An employee is seen on the production line of the solar energy department at the Arab International Optronics (AIO) factory on the outskirts of Cairo, November 17, 2011. Picture taken November 17, 2011. REUTERS/Asmaa Waguih
CAIRO, Mar 3 (Aswat Masriya) - The Egyptian government intends to use solar energy for all lighting in the resort city of Sharm el-Sheikh, which currently relies on solar energy for 70% of its lighting.
Khaled Fouda, the governor of South Sinai, where the resort city lies said on Tuesday that the shift will be completed within three months, according to a statement released by the cabinet.
Sharm el-Sheikh is one of tourists' favourite spots in the country and is where the Egyptian government will be a hosting a major investment summit from March 13 - 15.

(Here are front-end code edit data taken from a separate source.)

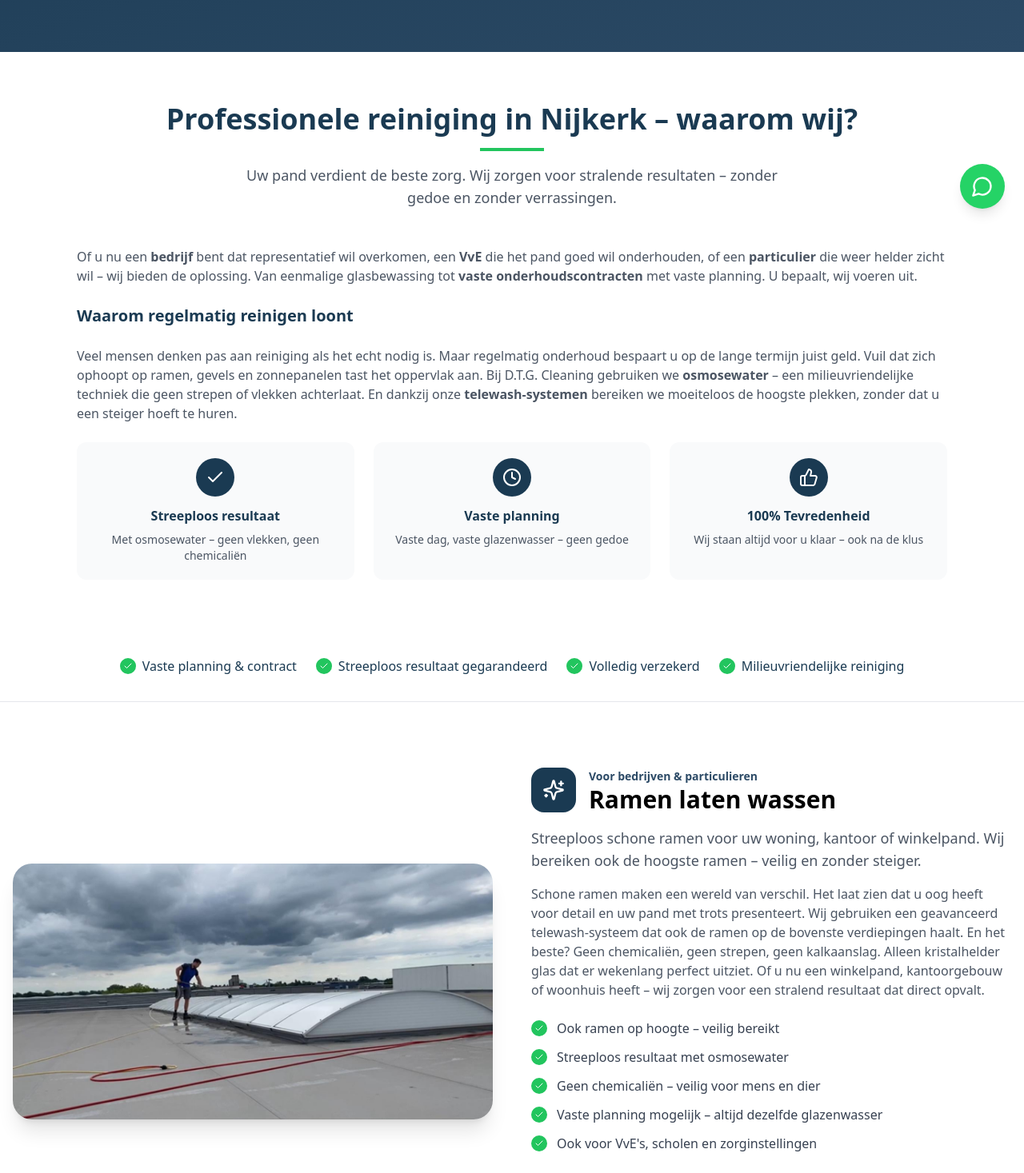
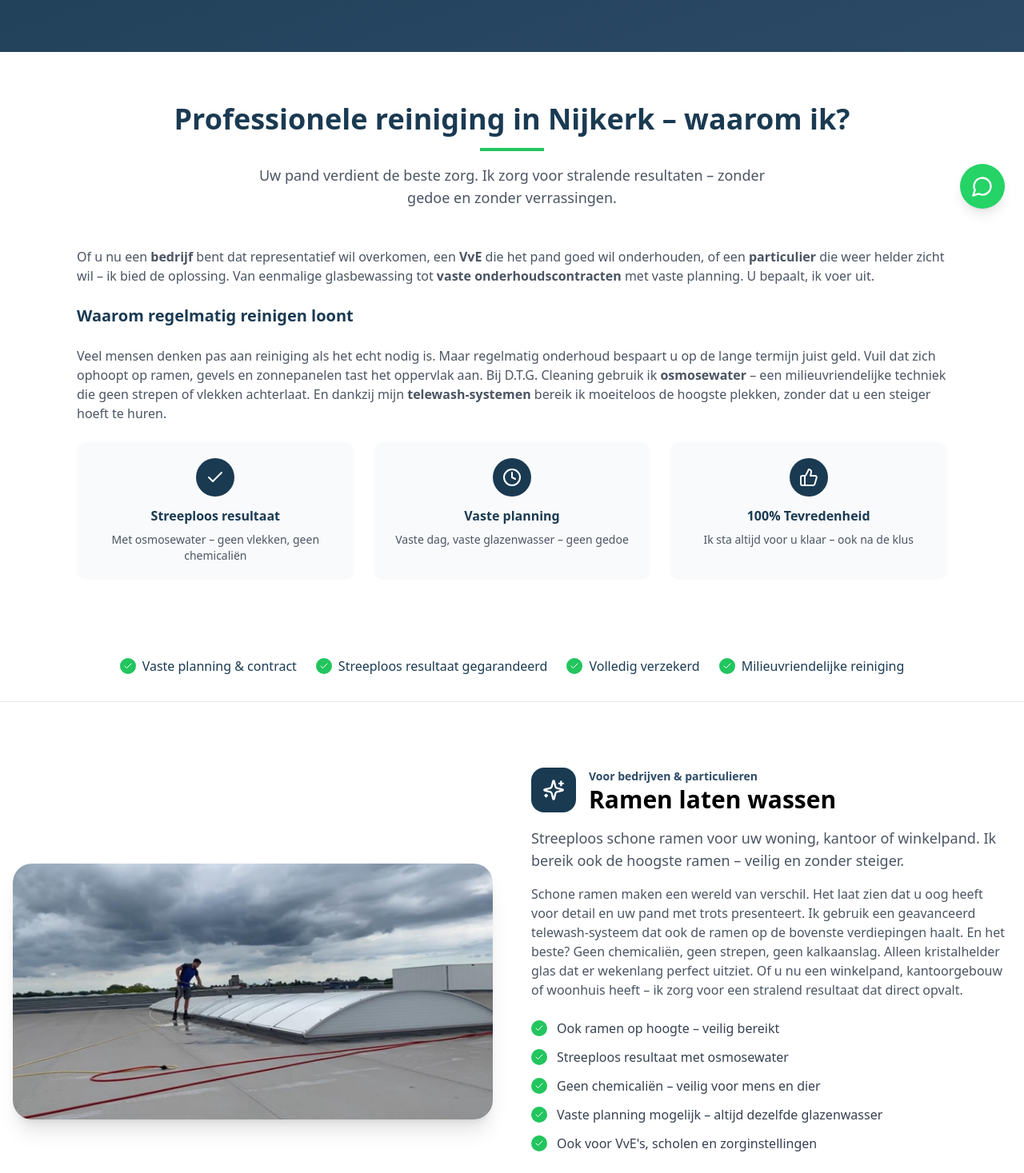
Before and after one commit to Maximustopdeals/dtgcleaning, a Next.js app: page /schoonmaakdiensten in a window 1280 px wide. Shown: the part 443-1910 px from the top of the page at 80% size. Built offline with nearby package versions, Linux system fonts and the light colour scheme.

Commit message:
Change descriptions to use first-person perspective
Updated text to reflect a personal touch in the descriptions, changing 'wij' to 'ik' for a more direct communication style.

```diff
--- a/app/schoonmaakdiensten/page.tsx
+++ b/app/schoonmaakdiensten/page.tsx
@@ -86,9 +86,9 @@ const diensten = [
     title: "Ramen laten wassen",
     subtitle: "Voor bedrijven & particulieren",
     description:
-      "Streeploos schone ramen voor uw woning, kantoor of winkelpand. Wij bereiken ook de hoogste ramen – veilig en zonder steiger.",
+      "Streeploos schone ramen voor uw woning, kantoor of winkelpand. Ik bereik ook de hoogste ramen – veilig en zonder steiger.",
     extendedDescription:
-      "Schone ramen maken een wereld van verschil. Het laat zien dat u oog heeft voor detail en uw pand met trots presenteert. Wij gebruiken een geavanceerd telewash-systeem dat ook de ramen op de bovenste verdiepingen haalt. En het beste? Geen chemicaliën, geen strepen, geen kalkaanslag. Alleen kristalhelder glas dat er wekenlang perfect uitziet. Of u nu een winkelpand, kantoorgebouw of woonhuis heeft – wij zorgen voor een stralend resultaat dat direct opvalt.",
+      "Schone ramen maken een wereld van verschil. Het laat zien dat u oog heeft voor detail en uw pand met trots presenteert. Ik gebruik een geavanceerd telewash-systeem dat ook de ramen op de bovenste verdiepingen haalt. En het beste? Geen chemicaliën, geen strepen, geen kalkaanslag. Alleen kristalhelder glas dat er wekenlang perfect uitziet. Of u nu een winkelpand, kantoorgebouw of woonhuis heeft – ik zorg voor een stralend resultaat dat direct opvalt.",
     features: [
       "Ook ramen op hoogte – veilig bereikt",
       "Streeploos resultaat met osmosewater",
@@ -103,9 +103,9 @@ const diensten = [
     title: "Gevel reinigen",
     subtitle: "Voor elk pandtype",
     description:
-      "Uw gevel is het visitekaartje van uw pand. Wij verwijderen algen, mos, vuil en graffiti – uw pand ziet er weer als nieuw uit.",
+      "Uw gevel is het visitekaartje van uw pand. Ik verwijder algen, mos, vuil en graffiti – uw pand ziet er weer als nieuw uit.",
     extendedDescription:
-      "Een schone gevel doet meer dan u denkt. Het trekt klanten aan, verhoogt de waarde van uw pand en voorkomt dat vuil zich blijft ophopen. Na verloop van tijd verzamelen algen, mos en vuil zich op uw gevel – niet alleen lelijk, maar ook schadelijk voor het materiaal. Wij gebruiken de juiste techniek voor elk type gevel: zacht voor kwetsbare oppervlakken, krachtig voor harde materialen. Het resultaat? Een gevel die er weer uitziet als de dag dat hij werd opgeleverd. En met ons onderhoudscontract blijft hij ook zo.",
+      "Een schone gevel doet meer dan u denkt. Het trekt klanten aan, verhoogt de waarde van uw pand en voorkomt dat vuil zich blijft ophopen. Na verloop van tijd verzamelen algen, mos en vuil zich op uw gevel – niet alleen lelijk, maar ook schadelijk voor het materiaal. Ik gebruik de juiste techniek voor elk type gevel: zacht voor kwetsbare oppervlakken, krachtig voor harde materialen. Het resultaat? Een gevel die er weer uitziet als de dag dat hij werd opgeleverd. En met mijn onderhoudscontract blijft hij ook zo.",
     features: [
       "Algen, mos en vuil grondig verwijderd",
       "Graffiti vrij – ook lastige vlekken",
@@ -120,9 +120,9 @@ const diensten = [
     title: "Zonnepanelen reinigen",
     subtitle: "Voor maximaal rendement",
     description:
-      "Wist u dat vuile zonnepanelen tot 20% minder opleveren? Wij maken ze weer schoon, zodat u weer optimaal profiteert van uw investering.",
+      "Wist u dat vuile zonnepanelen tot 20% minder opleveren? Ik maak ze weer schoon, zodat u weer optimaal profiteert van uw investering.",
     extendedDescription:
-      "U heeft geïnvesteerd in zonnepanelen om te besparen op uw energierekening. Maar wanneer vuil, vogelpoep, bladeren en pollen zich ophopen, daalt de opbrengst. Soms wel met 20%. Dat is geld dat u misloopt. Wij reinigen uw zonnepanelen grondig met osmosewater en zachte borstels – zonder krassen of beschadigingen. U ziet het verschil direct op uw energierekening. Bovendien verlengt regelmatig onderhoud de levensduur van uw panelen. Een kleine investering met een groot rendement.",
+      "U heeft geïnvesteerd in zonnepanelen om te besparen op uw energierekening. Maar wanneer vuil, vogelpoep, bladeren en pollen zich ophopen, daalt de opbrengst. Soms wel met 20%. Dat is geld dat u misloopt. Ik reinig uw zonnepanelen grondig met osmosewater en zachte borstels – zonder krassen of beschadigingen. U ziet het verschil direct op uw energierekening. Bovendien verlengt regelmatig onderhoud de levensduur van uw panelen. Een kleine investering met een groot rendement.",
     features: [
       "Tot 20% hogere energieopbrengst",
       "Veilige reiniging – geen schade",
@@ -137,9 +137,9 @@ const diensten = [
     title: "Dakgoot reinigen",
     subtitle: "Voorkom waterschade",
     description:
-      "Verstopte dakgoten zijn een van de grootste oorzaken van waterschade. Wij maken ze schoon en voorkomen dure reparaties.",
+      "Verstopte dakgoten zijn een van de grootste oorzaken van waterschade. Ik maak ze schoon en voorkom dure reparaties.",
     extendedDescription:
-      "Water dat niet kan wegstromen, zoekt altijd een weg naar binnen. Verstopte dakgoten leiden tot lekkages, vochtplekken, schimmel en zelfs funderingsschade. De kosten van herstel kunnen oplopen tot duizenden euro's. Regelmatig onderhoud is daarom geen luxe, maar een noodzaak. Wij verwijderen bladeren, mos en ander vuil uit uw dakgoten en controleren meteen de staat van uw afvoeren. Kleine problemen lossen we direct op of we adviseren u over de volgende stap. Zo beschermt u uw pand tegen kostbare waterschade.",
+      "Water dat niet kan wegstromen, zoekt altijd een weg naar binnen. Verstopte dakgoten leiden tot lekkages, vochtplekken, schimmel en zelfs funderingsschade. De kosten van herstel kunnen oplopen tot duizenden euro's. Regelmatig onderhoud is daarom geen luxe, maar een noodzaak. Ik verwijder bladeren, mos en ander vuil uit uw dakgoten en controleer meteen de staat van uw afvoeren. Kleine problemen los ik direct op of ik adviseer u over de volgende stap. Zo beschermt u uw pand tegen kostbare waterschade.",
     features: [
       "Verstoppingen voorkomen – droog en veilig",
       "Beschermt tegen lekkages en vochtschade",
@@ -179,11 +179,11 @@ export default function SchoonmaakdienstenPage() {
         <div className="max-w-6xl mx-auto px-4 sm:px-6 lg:px-8">
           <div className="text-center mb-12">
             <h2 className="text-3xl sm:text-4xl font-bold text-[#1a3a52] mb-4">
-              Professionele reiniging in Nijkerk – waarom wij?
+              Professionele reiniging in Nijkerk – waarom ik?
             </h2>
             <div className="w-20 h-1 bg-green-500 mx-auto"></div>
             <p className="text-lg text-gray-600 max-w-2xl mx-auto mt-4">
-              Uw pand verdient de beste zorg. Wij zorgen voor stralende
+              Uw pand verdient de beste zorg. Ik zorg voor stralende
               resultaten – zonder gedoe en zonder verrassingen.
             </p>
           </div>
@@ -193,9 +193,9 @@ export default function SchoonmaakdienstenPage() {
               Of u nu een <strong>bedrijf</strong> bent dat representatief wil
               overkomen, een <strong>VvE</strong> die het pand goed wil
               onderhouden, of een <strong>particulier</strong> die weer helder
-              zicht wil – wij bieden de oplossing. Van eenmalige glasbewassing
+              zicht wil – ik bied de oplossing. Van eenmalige glasbewassing
               tot <strong>vaste onderhoudscontracten</strong> met vaste
-              planning. U bepaalt, wij voeren uit.
+              planning. U bepaalt, ik voer uit.
             </p>
 
             <h3 className="text-xl font-semibold text-[#1a3a52] mt-8">
@@ -205,10 +205,10 @@ export default function SchoonmaakdienstenPage() {
               Veel mensen denken pas aan reiniging als het echt nodig is. Maar
               regelmatig onderhoud bespaart u op de lange termijn juist geld.
               Vuil dat zich ophoopt op ramen, gevels en zonnepanelen tast het
-              oppervlak aan. Bij D.T.G. Cleaning gebruiken we{" "}
+              oppervlak aan. Bij D.T.G. Cleaning gebruik ik{" "}
               <strong>osmosewater</strong> – een milieuvriendelijke techniek die
-              geen strepen of vlekken achterlaat. En dankzij onze{" "}
-              <strong>telewash-systemen</strong> bereiken we moeiteloos de
+              geen strepen of vlekken achterlaat. En dankzij mijn{" "}
+              <strong>telewash-systemen</strong> bereik ik moeiteloos de
               hoogste plekken, zonder dat u een steiger hoeft te huren.
             </p>
 
@@ -243,7 +243,7 @@ export default function SchoonmaakdienstenPage() {
                   100% Tevredenheid
                 </h4>
                 <p className="text-gray-600 text-sm">
-                  Wij staan altijd voor u klaar – ook na de klus
+                  Ik sta altijd voor u klaar – ook na de klus
                 </p>
               </div>
             </div>
@@ -388,7 +388,7 @@ export default function SchoonmaakdienstenPage() {
             </span>
             <h2 className="text-3xl sm:text-4xl lg:text-5xl font-bold mb-4">
               Waarom bedrijven en particulieren <br />
-              voor ons kiezen
+              voor mij kiezen
             </h2>
             <p className="text-lg text-gray-600 max-w-3xl mx-auto">
               D.T.G. Cleaning is hét schoonmaakbedrijf in Nijkerk en omgeving
@@ -420,7 +420,7 @@ export default function SchoonmaakdienstenPage() {
                 Ook de hoogste ramen – veilig bereikt
               </h3>
               <p className="text-gray-600 mb-4">
-                Geen steiger of hoogwerker nodig. Ons telewash-systeem bereikt
+                Geen steiger of hoogwerker nodig. Mijn telewash-systeem bereikt
                 tot 13,5 meter hoogte – snel, veilig en zonder overlast.
               </p>
               <GreenCheckLabel label="Zakelijk" />
@@ -449,7 +449,7 @@ export default function SchoonmaakdienstenPage() {
               </h3>
               <p className="text-gray-600 mb-4">
                 Mocht er onverhoopt iets gebeuren, dan staat u niet voor de
-                kosten. Uw pand is bij ons in veilige handen.
+                kosten. Uw pand is bij mij in veilige handen.
               </p>
               <GreenCheckLabel label="Zakelijk" />
             </div>
@@ -462,7 +462,7 @@ export default function SchoonmaakdienstenPage() {
                 Flexibel en betaalbaar – ook voor thuis
               </h3>
               <p className="text-gray-600 mb-4">
-                Geen gedoe met ingewikkelde contracten. Wij plannen op uw
+                Geen gedoe met ingewikkelde contracten. Ik plan op uw
                 gewenste dag en tijd – ook voor particulieren.
               </p>
               <GreenCheckLabel label="Ook voor particulieren" />
```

Egypt hopes that the conference will bring investments needed to revamp its economy, which has been hit hard by political instability. So far 60 countries said they are taking part in the conference, according to the Egyptian Foreign Ministry.
Fouda made the statements during a meeting with Prime Minister Ibrahim Mehleb, in which they discussed preparations ahead of the conference.

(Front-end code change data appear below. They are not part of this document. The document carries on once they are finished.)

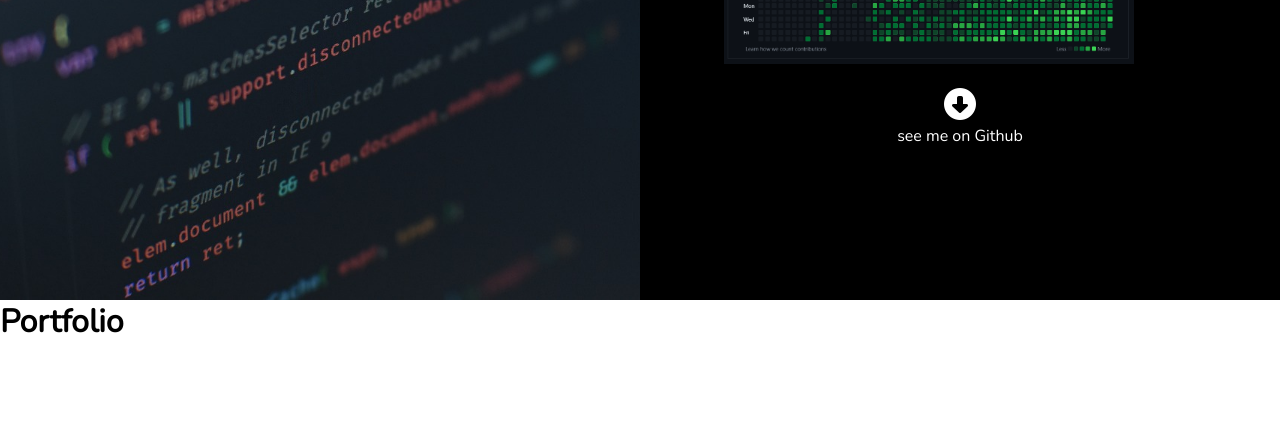
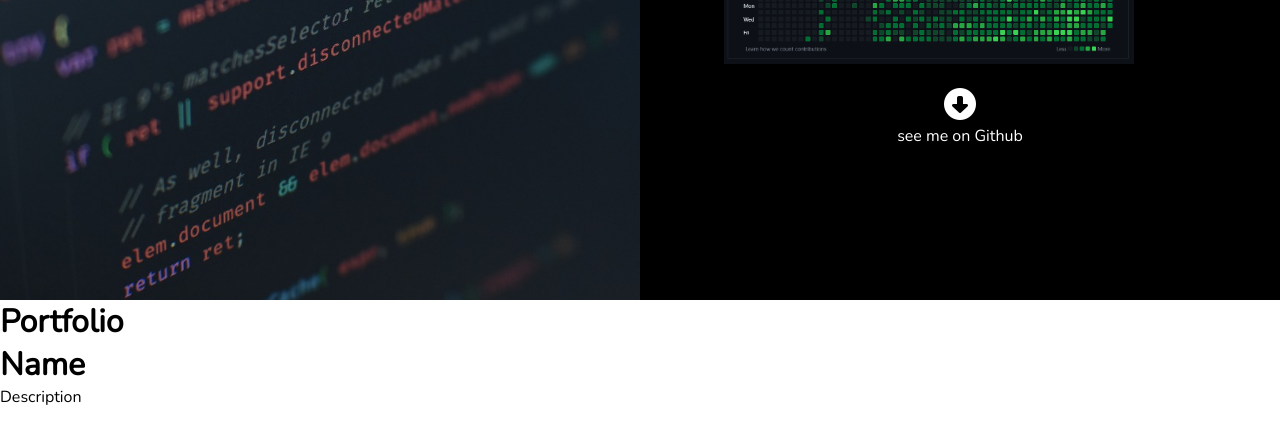
Before and after one commit to marcinoles87/mysite, a React (Create React App) app: page / in a window 1280 px wide. Shown: the part 2320-2762 px from the top of the page. Before the commit the page ends 2663 px from the top, so only its background shows below. Built offline with nearby package versions, Linux system fonts and the light colour scheme.

Commit message:
work with portfolio section

```diff
--- a/src/components/Portfolio.js
+++ b/src/components/Portfolio.js
@@ -4,8 +4,20 @@ import './portfolio.scss';
 
 function Portfolio() {
   return (
-    <div>
+    <div className='portfolio-container'>
         <h1> Portfolio</h1>
+
+        <div className='portfolio-projects'>
+
+            <div className='project-description'>
+                <h1>Name</h1>
+                <p>Description</p>
+            </div>
+
+            <div className='projects-link'>
+                <a href='#'></a>
+            </div>
+        </div>
     </div>
   )
 }
--- a/src/components/portfolio.scss
+++ b/src/components/portfolio.scss
@@ -0,0 +1,25 @@
+.portfolio-container{
+    width: 100vw;
+    height: 100vh;
+
+
+    .portfolio-projects{
+        display: flex;
+        flex-direction: row;
+
+        .portfolio-description{
+            width: 40vw;
+            height: 30vh;
+            background-color: blue;
+        }
+
+        .portfolio-link{
+            width: 50vw;
+             height: 30vh;
+            background-color: gray;
+        }
+    }
+
+
+
+}
```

The governor told Egypt's premier that the governorate is concluding work on landscaping and planting greenery as well as the "security of facilities". Fouda added that surveillance cameras are being installed across the city.
While the vast majority of militant attacks in Egypt over the past 20 months have been in the Sinai Peninsula, they have mostly been in the northern part, whereas the south has rarely seen attacks.
The shift towards solar energy comes in line with government policies to diversify sources of energy, amid an energy crisis Egypt has been facing for years.
Egypt aims to build solar power plants and wind energy facilities within the next three years, with a total capacity of 4,300 megawatts. It is also seeking to generate electricity using nuclear power and has signed an agreement with Russia to assist with building a nuclear facility.